- [Rich] I'm holding the mic, and it's still picking him up over there, but it's fine. And so if he hits record. - [Robbie] So I'm going to go head and hit record here, and let Rich talk for a sec. - [Rich] So the rain in Spain falls mainly on the plain. - [Robbie] There we go, very insightful Rich, very poetic. I'll take my track out of record there, and let's go ahead and play this back. - [Rich] So the rain in Spain falls mainly on the plain. - [Robbie] Sounds pretty good. - Yeah, high quality audio and transferred it through and this just gives you that flexibility. If you need a back-up recorder on set, or you need to quickly record an interview, and maybe it's just an audio interview, I often just keep this in my laptop bag.
And it's not very heavy, it's pretty light, plus power, not power supply. - You know what I really like about this approach, is that it's kind of like on set, digital color correction, right, in the sense that an on set colorist is kind of doing things, tweaking the look, making sure that the lights works and all that kind of stuff, this allows you to, say in an interview, to really quickly go back and go no, no, no, we need to say that again, because I was just listening to it and it was screwed up. It gives you instant access to the audio, you can cut together segments, to see if they're working, you know during some downtime, or reset or something like that.
Now just keep in mind, the one sort of parallel about this, is that computers do get lost, they do get bumped, that kind of stuff. So when you do record your audio to your computer, unlike backing up a memory card, you need to back this audio up somewhere as well. - One other workflow you might want to consider with this, and maybe you've already got an on set, audio workflow. But you need to do transcripts, well you can take an output from the existing workflow on set and then patch that into the computer. Quickly capture the audio during the shoot, rip off an MP3 and send it, it works great.
Or maybe it's just a back-up record. In any case, a simple device, about $150 bucks, I've seen them priced even cheaper, you can turn your computer into a pro audio device, and allow you to get some real world inputs, so you can capture right there in the field. Well Rob, we looked at a lot of different methods. - Yeah, we did. - And I think the takeaway here is that the Zoom H4n, and that traditional use of the external digital audio recorder is perfectly valid. - [Rob] Absolutely. - Technology's gotten better, and maybe it's time to change. - Yeah, a lot of options, it's really going to depend on your workflow.
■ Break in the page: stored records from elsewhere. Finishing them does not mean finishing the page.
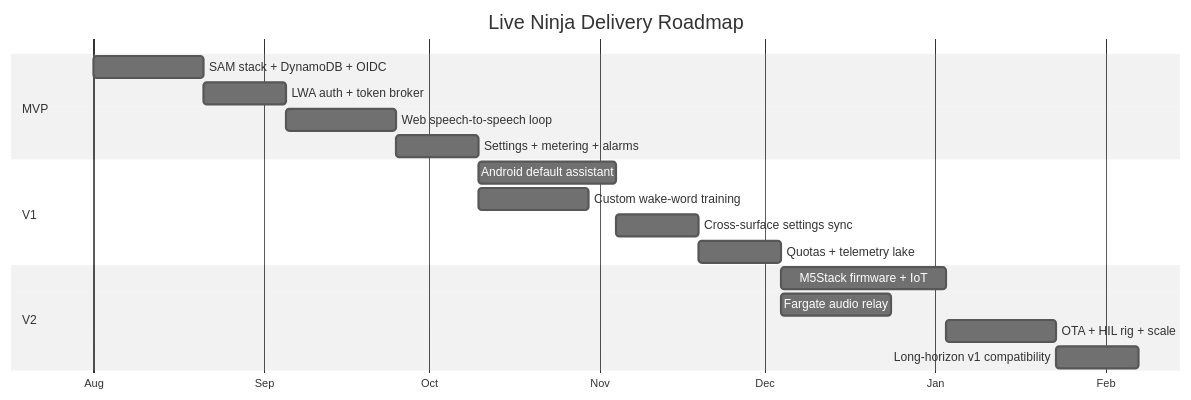
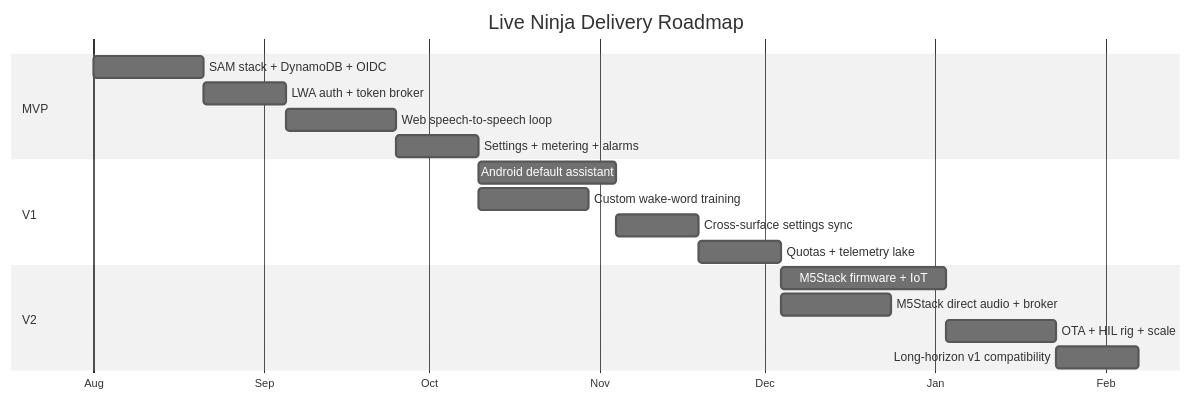
One commit to JeremyProffittOrg/live-ninja changed diagram 12 of 12 in PRD.md. Above: the diagram before and after it, drawn with Mermaid (neutral theme). The commit also changed other lines of this file and 3 other files, not shown here.

First line of the commit message:
Merge best-of comparison into PRD; make M5Stack audio direct-to-OpenAI; memory into main plan; fix mockup gallery paths

````diff
--- a/PRD.md
+++ b/PRD.md
@@ -724,24 +816,24 @@
 ```mermaid
 gantt
     title Live Ninja Delivery Roadmap
     dateFormat YYYY-MM-DD
     axisFormat %b
 
     section MVP
     SAM stack + DynamoDB + OIDC      :m1, 2026-08-01, 20d
     LWA auth + token broker          :m2, after m1, 15d
     Web speech-to-speech loop        :m3, after m2, 20d
     Settings + metering + alarms     :m4, after m3, 15d
 
     section V1
     Android default assistant        :v1, after m4, 25d
     Custom wake-word training         :v2, after m4, 20d
     Cross-surface settings sync      :v3, after v1, 15d
     Quotas + telemetry lake          :v4, after v3, 15d
 
     section V2
     M5Stack firmware + IoT           :w1, after v4, 30d
-    Fargate audio relay              :w2, after v4, 20d
+    M5Stack direct audio + broker    :w2, after v4, 20d
     OTA + HIL rig + scale            :w3, after w1, 20d
     Long-horizon v1 compatibility    :w4, after w3, 15d
 ```
````
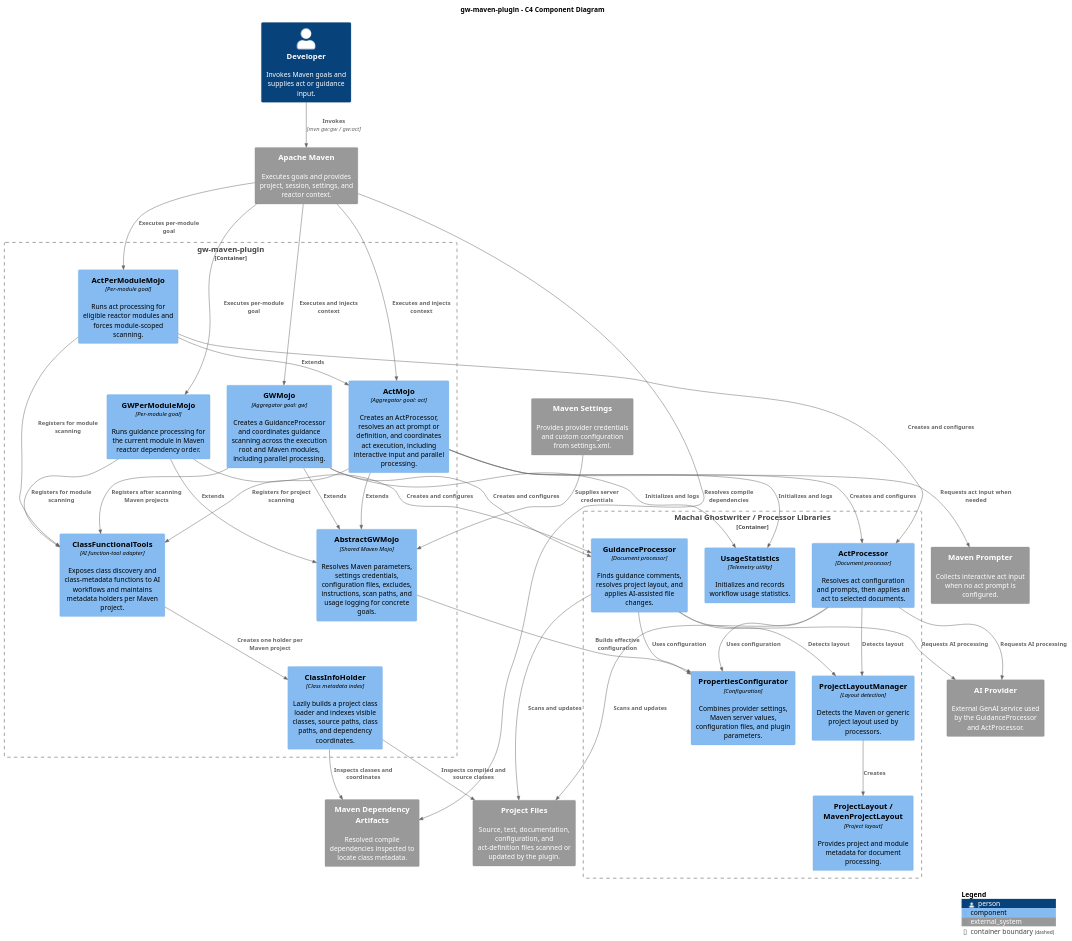
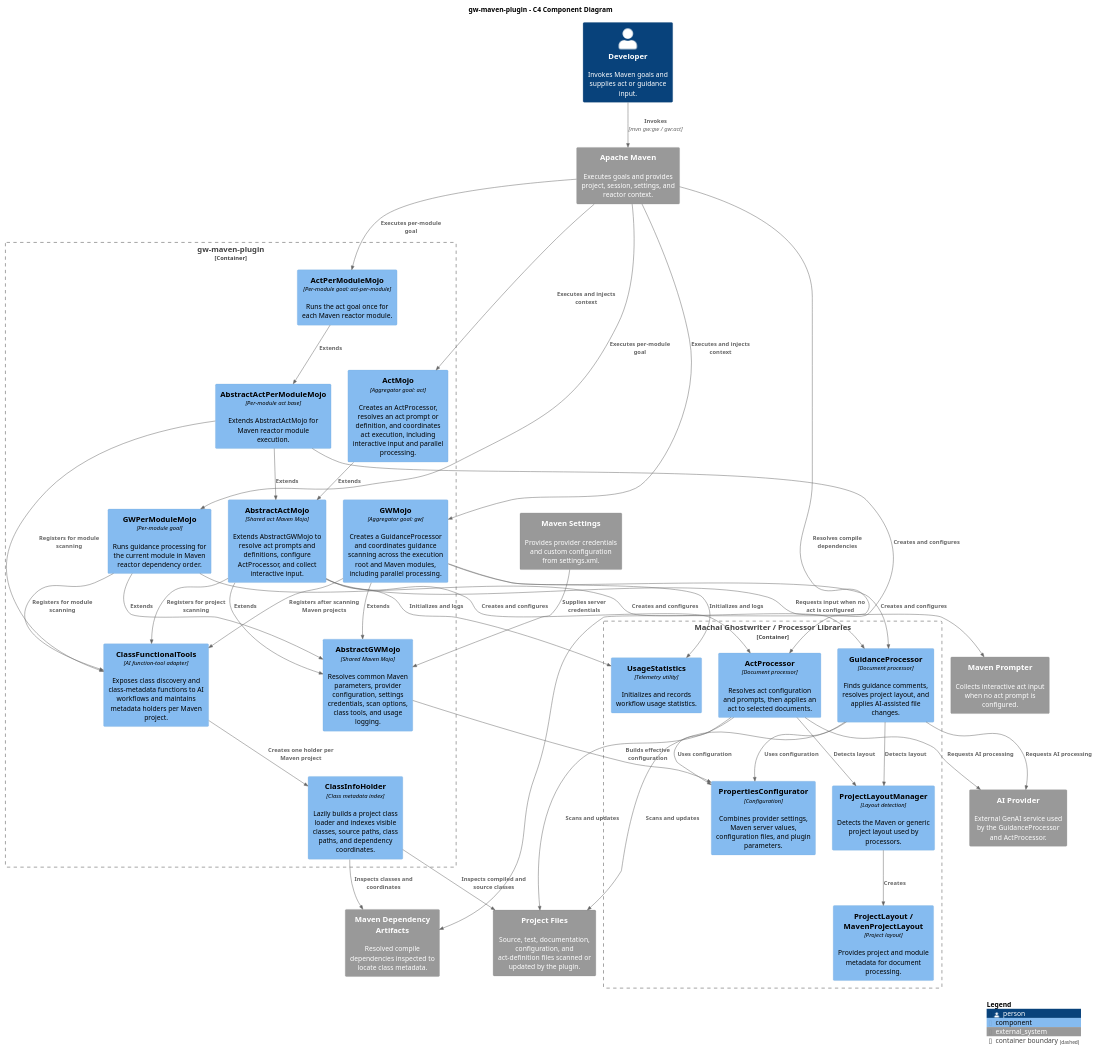
One commit to machanism-org/machai changed the diagram in gw-maven-plugin/src/site/puml/project-structure/c4-diagram.puml. Above: the diagram before and after it, drawn with PlantUML. The commit also changed 5 other files, not shown here.

```diff
--- a/gw-maven-plugin/src/site/puml/project-structure/c4-diagram.puml
+++ b/gw-maven-plugin/src/site/puml/project-structure/c4-diagram.puml
@@ -10,74 +10,78 @@
 @startuml gw-maven-plugin-components
 !include <C4/C4_Component>
 
 LAYOUT_WITH_LEGEND()
 
 title gw-maven-plugin - C4 Component Diagram
 
 Person(developer, "Developer", "Invokes Maven goals and supplies act or guidance input.")
 
 System_Ext(maven, "Apache Maven", "Executes goals and provides project, session, settings, and reactor context.")
 System_Ext(maven_settings, "Maven Settings", "Provides provider credentials and custom configuration from settings.xml.")
 System_Ext(dependency_artifacts, "Maven Dependency Artifacts", "Resolved compile dependencies inspected to locate class metadata.")
 System_Ext(prompter, "Maven Prompter", "Collects interactive act input when no act prompt is configured.")
 System_Ext(ai_provider, "AI Provider", "External GenAI service used by the GuidanceProcessor and ActProcessor.")
 System_Ext(project_files, "Project Files", "Source, test, documentation, configuration, and act-definition files scanned or updated by the plugin.")
 
 Container_Boundary(plugin, "gw-maven-plugin") {
-    Component(abstract_mojo, "AbstractGWMojo", "Shared Maven Mojo", "Resolves Maven parameters, settings credentials, configuration files, excludes, instructions, scan paths, and usage logging for concrete goals.")
+    Component(abstract_gw_mojo, "AbstractGWMojo", "Shared Maven Mojo", "Resolves common Maven parameters, provider configuration, settings credentials, scan options, class tools, and usage logging.")
+    Component(abstract_act_mojo, "AbstractActMojo", "Shared act Maven Mojo", "Extends AbstractGWMojo to resolve act prompts and definitions, configure ActProcessor, and collect interactive input.")
+    Component(abstract_act_per_module_mojo, "AbstractActPerModuleMojo", "Per-module act base", "Extends AbstractActMojo for Maven reactor module execution.")
     Component(gw_mojo, "GWMojo", "Aggregator goal: gw", "Creates a GuidanceProcessor and coordinates guidance scanning across the execution root and Maven modules, including parallel processing.")
     Component(act_mojo, "ActMojo", "Aggregator goal: act", "Creates an ActProcessor, resolves an act prompt or definition, and coordinates act execution, including interactive input and parallel processing.")
     Component(gw_per_module_mojo, "GWPerModuleMojo", "Per-module goal", "Runs guidance processing for the current module in Maven reactor dependency order.")
-    Component(act_per_module_mojo, "ActPerModuleMojo", "Per-module goal", "Runs act processing for eligible reactor modules and forces module-scoped scanning.")
+    Component(act_per_module_mojo, "ActPerModuleMojo", "Per-module goal: act-per-module", "Runs the act goal once for each Maven reactor module.")
     Component(class_tools, "ClassFunctionalTools", "AI function-tool adapter", "Exposes class discovery and class-metadata functions to AI workflows and maintains metadata holders per Maven project.")
     Component(class_info_holder, "ClassInfoHolder", "Class metadata index", "Lazily builds a project class loader and indexes visible classes, source paths, class paths, and dependency coordinates.")
 }
 
 Container_Boundary(ghostwriter, "Machai Ghostwriter / Processor Libraries") {
     Component(guidance_processor, "GuidanceProcessor", "Document processor", "Finds guidance comments, resolves project layout, and applies AI-assisted file changes.")
     Component(act_processor, "ActProcessor", "Document processor", "Resolves act configuration and prompts, then applies an act to selected documents.")
     Component(project_layout_manager, "ProjectLayoutManager", "Layout detection", "Detects the Maven or generic project layout used by processors.")
     Component(project_layout, "ProjectLayout / MavenProjectLayout", "Project layout", "Provides project and module metadata for document processing.")
     Component(configurator, "PropertiesConfigurator", "Configuration", "Combines provider settings, Maven server values, configuration files, and plugin parameters.")
     Component(usage_stats, "UsageStatistics", "Telemetry utility", "Initializes and records workflow usage statistics.")
 }
 
 Rel(developer, maven, "Invokes", "mvn gw:gw / gw:act")
 Rel(maven, gw_mojo, "Executes and injects context")
 Rel(maven, act_mojo, "Executes and injects context")
 Rel(maven, gw_per_module_mojo, "Executes per-module goal")
 Rel(maven, act_per_module_mojo, "Executes per-module goal")
 Rel(maven, dependency_artifacts, "Resolves compile dependencies")
-Rel(maven_settings, abstract_mojo, "Supplies server credentials")
-Rel(act_mojo, prompter, "Requests act input when needed")
-Rel(abstract_mojo, configurator, "Builds effective configuration")
+Rel(maven_settings, abstract_gw_mojo, "Supplies server credentials")
+Rel(abstract_act_mojo, prompter, "Requests input when no act is configured")
+Rel(abstract_gw_mojo, configurator, "Builds effective configuration")
 
-Rel(gw_mojo, abstract_mojo, "Extends")
-Rel(act_mojo, abstract_mojo, "Extends")
-Rel(gw_per_module_mojo, abstract_mojo, "Extends")
-Rel(act_per_module_mojo, act_mojo, "Extends")
+Rel(gw_mojo, abstract_gw_mojo, "Extends")
+Rel(abstract_act_mojo, abstract_gw_mojo, "Extends")
+Rel(act_mojo, abstract_act_mojo, "Extends")
+Rel(abstract_act_per_module_mojo, abstract_act_mojo, "Extends")
+Rel(act_per_module_mojo, abstract_act_per_module_mojo, "Extends")
+Rel(gw_per_module_mojo, abstract_gw_mojo, "Extends")
 Rel(gw_mojo, guidance_processor, "Creates and configures")
-Rel(act_mojo, act_processor, "Creates and configures")
+Rel(abstract_act_mojo, act_processor, "Creates and configures")
 Rel(gw_per_module_mojo, guidance_processor, "Creates and configures")
-Rel(act_per_module_mojo, act_processor, "Creates and configures")
+Rel(abstract_act_per_module_mojo, act_processor, "Creates and configures")
 Rel(gw_mojo, class_tools, "Registers after scanning Maven projects")
-Rel(act_mojo, class_tools, "Registers for project scanning")
+Rel(abstract_act_mojo, class_tools, "Registers for project scanning")
 Rel(gw_per_module_mojo, class_tools, "Registers for module scanning")
-Rel(act_per_module_mojo, class_tools, "Registers for module scanning")
+Rel(abstract_act_per_module_mojo, class_tools, "Registers for module scanning")
 Rel(guidance_processor, project_layout_manager, "Detects layout")
 Rel(act_processor, project_layout_manager, "Detects layout")
 Rel(project_layout_manager, project_layout, "Creates")
 Rel(guidance_processor, configurator, "Uses configuration")
 Rel(act_processor, configurator, "Uses configuration")
 Rel(guidance_processor, project_files, "Scans and updates")
 Rel(act_processor, project_files, "Scans and updates")
 Rel(guidance_processor, ai_provider, "Requests AI processing")
 Rel(act_processor, ai_provider, "Requests AI processing")
 Rel(class_tools, class_info_holder, "Creates one holder per Maven project")
 Rel(class_info_holder, project_files, "Inspects compiled and source classes")
 Rel(class_info_holder, dependency_artifacts, "Inspects classes and coordinates")
 Rel(gw_mojo, usage_stats, "Initializes and logs")
-Rel(act_mojo, usage_stats, "Initializes and logs")
+Rel(abstract_act_mojo, usage_stats, "Initializes and logs")
 
 SHOW_LEGEND()
 @enduml
```
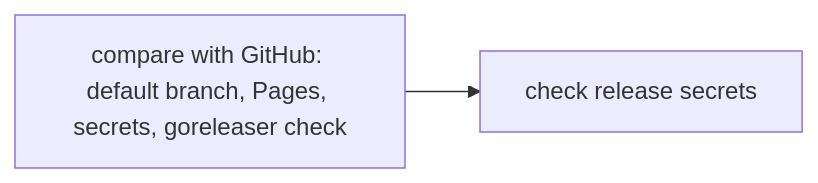
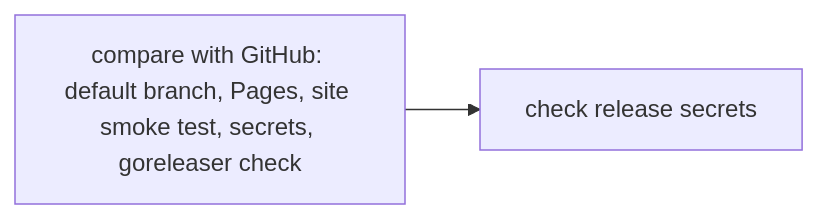
One commit to octopot/indexit changed the sixth of 10 diagrams in .github/workflows/README.md. Above: the diagram before and after it, drawn with Mermaid. The commit also changed other lines of this file and 9 other files, not shown here.

Commit message:
feat(ci/cd): pin the Pages domain and smoke-test deployments

````diff
--- a/.github/workflows/README.md
+++ b/.github/workflows/README.md
@@ -133,4 +138,4 @@
 ```mermaid
 flowchart LR
-  doctor[compare with GitHub: default branch, Pages, secrets, goreleaser check] --> preflight[check release secrets]
+  doctor[compare with GitHub: default branch, Pages, site smoke test, secrets, goreleaser check] --> preflight[check release secrets]
 ```
````
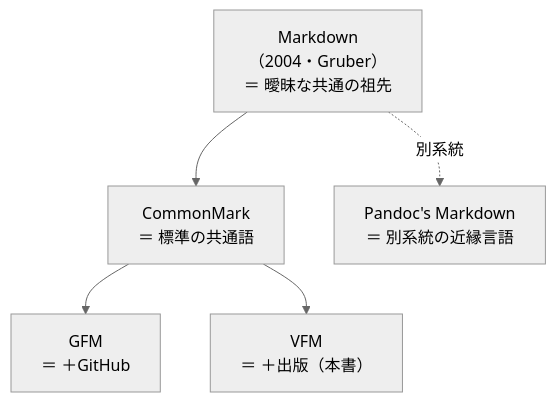
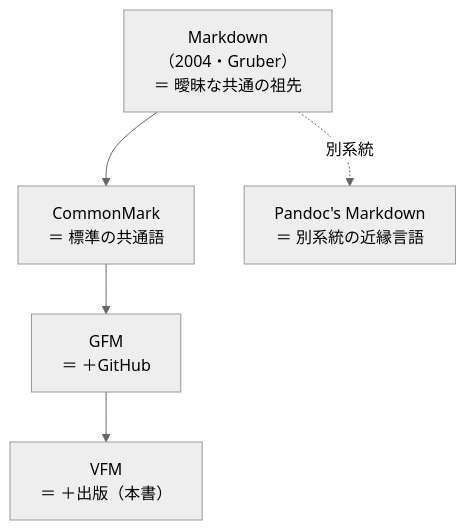
The diagram in contents/21-markdown-tutorial.md (Atelier-Mirai/vivlio-starter), drawn with Mermaid (neutral theme) before and after one commit. The commit also changed other lines of this file, not shown here.

Commit message:
21 章を見直す（VFM の土台・改ページ・数式の説明を実物に合わせ、表示例を整える）

````diff
--- a/contents/21-markdown-tutorial.md
+++ b/contents/21-markdown-tutorial.md
@@ -32,12 +32,12 @@
 ```mermaid
 graph TD
   MD["Markdown<br/>（2004・Gruber）<br/>＝ 曖昧な共通の祖先"]
   CM["CommonMark<br/>＝ 標準の共通語"]
   PD["Pandoc's Markdown<br/>＝ 別系統の近縁言語"]
   GFM["GFM<br/>＝ ＋GitHub"]
   VFM["VFM<br/>＝ ＋出版（本書）"]
   MD --> CM
   MD -.別系統.-> PD
   CM --> GFM
-  CM --> VFM
+  GFM --> VFM
 ```
````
There's no right or wrong, when it comes to sort of how your audio workflow is in place. But just consider some of these options, one of the options that I really like is, sort of the old iPhone and using a recorder that way. I do also really like, sort of, the portable field mixer. We took a look at the Tascam unit, which is kind of, you know, all intents and purposes, just a different form factor of the H4n, but provides sort of a different set of ergonomics there. And then also don't forget that your camera these days, a lot more capable in terms of what can be attached to it, and how the software is treating incoming audio.
So H4n, still a fantastic tool to use, but keep in mind, there are a lot of other options out there. - Well for Video Gear Weekly, my name's Rich Harrington. - And I'm Robbie Carman.
- Enhancing audio inputs with adapters
- Working with wireless mics
- Choosing a pair of professional headphones
- Recording audio with a smartphone or tablet
- Portable recording with the Zoom H4n
- Zoom H4n alternatives: iPads, iPhones, laptops, and Tascam recorders